Edit difference data
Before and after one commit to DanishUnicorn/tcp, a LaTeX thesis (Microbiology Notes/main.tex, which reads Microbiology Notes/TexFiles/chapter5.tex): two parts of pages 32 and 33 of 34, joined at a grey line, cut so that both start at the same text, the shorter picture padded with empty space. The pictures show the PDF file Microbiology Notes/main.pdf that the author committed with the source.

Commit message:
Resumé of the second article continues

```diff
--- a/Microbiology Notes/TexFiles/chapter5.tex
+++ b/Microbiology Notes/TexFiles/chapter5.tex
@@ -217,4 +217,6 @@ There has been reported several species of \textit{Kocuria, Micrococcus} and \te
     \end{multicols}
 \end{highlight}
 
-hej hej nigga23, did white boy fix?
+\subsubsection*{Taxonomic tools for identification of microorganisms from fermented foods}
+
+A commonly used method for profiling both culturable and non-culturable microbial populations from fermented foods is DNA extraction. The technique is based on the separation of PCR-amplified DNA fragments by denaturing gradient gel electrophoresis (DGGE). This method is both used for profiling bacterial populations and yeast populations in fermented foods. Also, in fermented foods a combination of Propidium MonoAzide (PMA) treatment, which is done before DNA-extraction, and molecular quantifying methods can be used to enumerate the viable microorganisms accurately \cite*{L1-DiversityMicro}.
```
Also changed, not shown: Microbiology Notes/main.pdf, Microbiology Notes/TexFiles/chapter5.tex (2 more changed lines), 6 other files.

Work instructions: Look through the records above for the string "TexFiles", then copy every line that has it.

Task result:
Before and after one commit to DanishUnicorn/tcp, a LaTeX thesis (Microbiology Notes/main.tex, which reads Microbiology Notes/TexFiles/chapter5.tex): two parts of pages 32 and 33 of 34, joined at a grey line, cut so that both start at the same text, the shorter picture padded with empty space. The pictures show the PDF file Microbiology Notes/main.pdf that the author committed with the source.
--- a/Microbiology Notes/TexFiles/chapter5.tex
+++ b/Microbiology Notes/TexFiles/chapter5.tex
Also changed, not shown: Microbiology Notes/main.pdf, Microbiology Notes/TexFiles/chapter5.tex (2 more changed lines), 6 other files.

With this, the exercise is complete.